With nothing much to do this past week or so at work (we're still only two weeks into the fall semester, with no placement tests scheduled) and no big project to work on, in desperation I've been writing on White Rose to keep myself occupied. I haven't typed up any of what I've written so far, but it's most of a 70-page spiral notebook, front and back pages, college ruled. I figure I've written a good 7,500 words, but I may be overestimating.
The book is probably about 60,000 words long by now, or will be when I type all that mess up, and I only just got Rose to the big city. She and her companions still have to cross the rest of the sea of grass, visit a remote city in the mountains that may have been destroyed by something or another, find a reclusive wizard to help them, and travel to their ultimate destination somewhere in the heart of the mountains, there to have the gigantic climax in which Rose and her friends Save the World, or at least do enough saving for this book; naturally, this kind of book requires a sequel. All that while the forces of evil are hot on their heels. Remember, White Rose is not meant to be an innovative book. It's not even meant to be a particularly good book, which is good, because it's not.
I have been wondering why I'm laboring over this mess when it's obvious I'm writing an instant trunk novel. That is, when I finish White Rose, odds are good I'll set it aside and never let anyone read it. It's not even good writing practice, since I'm not even working very hard to make the prose decent. Admittedly, it's not horrible--in fact it's actually pretty readable--but it's so very, very trite.

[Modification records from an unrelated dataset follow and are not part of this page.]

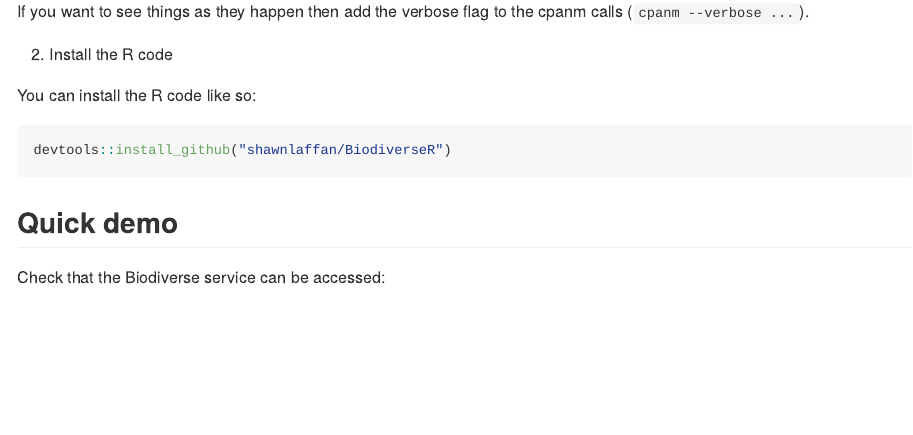
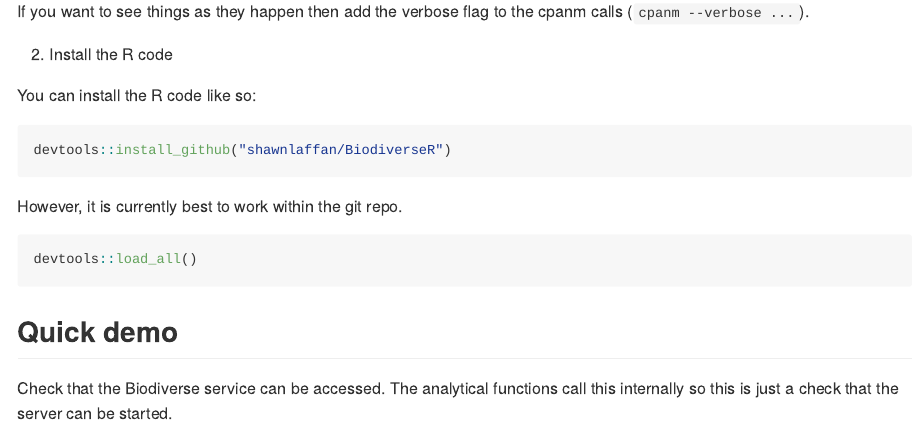
Before and after one commit to shawnlaffan/BiodiverseR, an R Markdown document (README.Rmd): the page in a window 1100 px wide, from 850 px down. The pictures show the output file README.md that the author committed with the source, drawn offline in the style of GitHub; badge pictures from the web are left out.

Commit message:
More readme changes

````diff
--- a/README.Rmd
+++ b/README.Rmd
@@ -71,9 +71,16 @@ You can install the R code like so:
 devtools::install_github("shawnlaffan/BiodiverseR")
 ```
 
+However, it is currently best to work within the git repo.
+
+```r
+devtools::load_all()
+```
+
 ## Quick demo
 
-Check that the Biodiverse service can be accessed:
+Check that the Biodiverse service can be accessed.  The analytical functions
+call this internally so this is just a check that the server can be started.
 
 ```{r}
 # It is critical that this be set to wherever you have downloaded the package
````
Also changed, not shown: README.md.
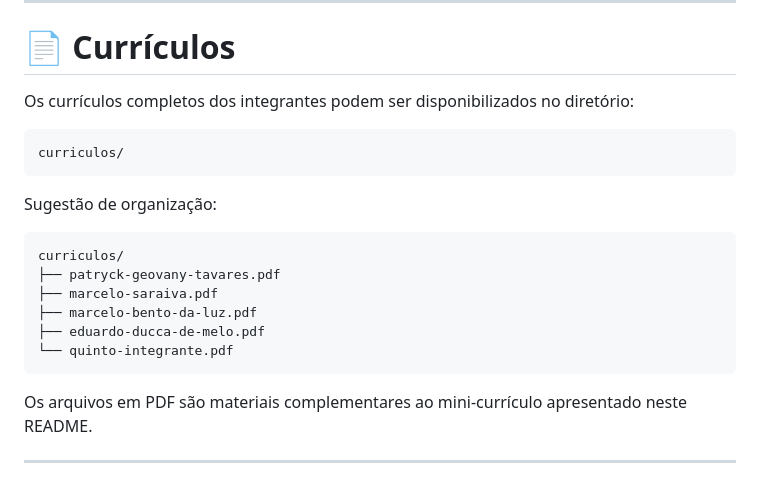
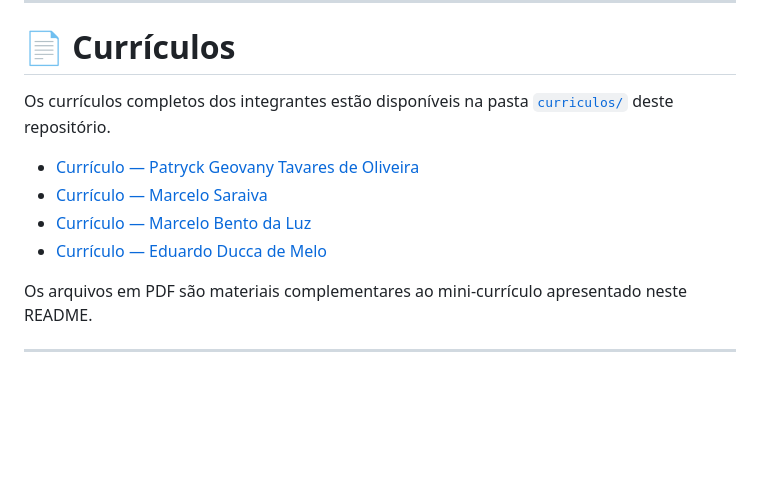
Before and after one commit to patryckgtoliveira-cpu/desafio-mercearia-seu-ze, a Markdown page: README.md, the part around the change. Rendered like a GitHub page; blank space fills up the shorter version.

Commit message:
Update README.md
arrumando curriculos

````diff
--- a/README.md
+++ b/README.md
@@ -321,22 +321,12 @@ Os perfis dos integrantes podem ser adicionados abaixo para facilitar a avaliaç
 
 # 📄 Currículos
 
-Os currículos completos dos integrantes podem ser disponibilizados no diretório:
+Os currículos completos dos integrantes estão disponíveis na pasta [`curriculos/`](curriculos/) deste repositório.
 
-```text
-curriculos/
-```
-
-Sugestão de organização:
-
-```text
-curriculos/
-├── patryck-geovany-tavares.pdf
-├── marcelo-saraiva.pdf
-├── marcelo-bento-da-luz.pdf
-├── eduardo-ducca-de-melo.pdf
-└── quinto-integrante.pdf
-```
+- [Currículo — Patryck Geovany Tavares de Oliveira](readme/Currículo-atualizado-(2).pdf)
+- [Currículo — Marcelo Saraiva](readme/Curriculo-Marcelo-Saraiva.pdf)
+- [Currículo — Marcelo Bento da Luz](readme/1MARCELOBENTOLUZ.pdf)
+- [Currículo — Eduardo Ducca de Melo](readme/Eduardo-Ducca-de-Melo.pdf)
 
 Os arquivos em PDF são materiais complementares ao mini-currículo apresentado neste README.
 
````
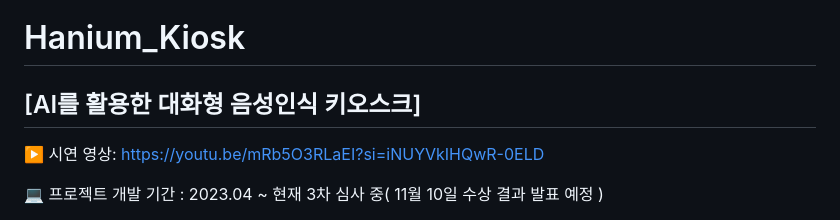
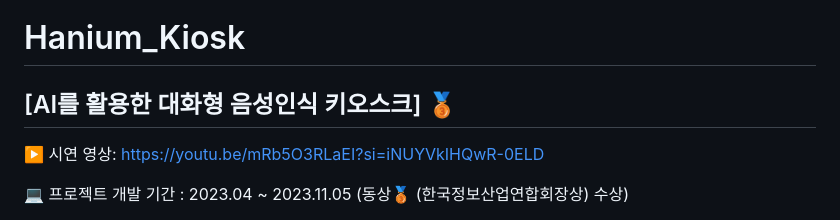
Before and after one commit to Sumin0411/Hanium_Kiosk, a Markdown page: README.md, the part around one of its changes. GitHub-like rendering.

```diff
--- a/README.md
+++ b/README.md
@@ -1,8 +1,8 @@
 # Hanium_Kiosk
-[AI를 활용한 대화형 음성인식 키오스크]
+[AI를 활용한 대화형 음성인식 키오스크] 🥉
 ---
 
 ▶️ 시연 영상: <https://youtu.be/mRb5O3RLaEI?si=iNUYVkIHQwR-0ELD>
 
-💻 프로젝트 개발 기간 : 2023.04 ~ 현재 3차 심사 중( 11월 10일 수상 결과 발표 예정 )
+💻 프로젝트 개발 기간 : 2023.04 ~ 2023.11.05 (동상🥉 (한국정보산업연합회장상) 수상)
 
```
Also changed, not shown: other parts of README.md (+7 -5 lines).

Except for the were-zebras, of course. They're pretty cool. And unexpected, even to me.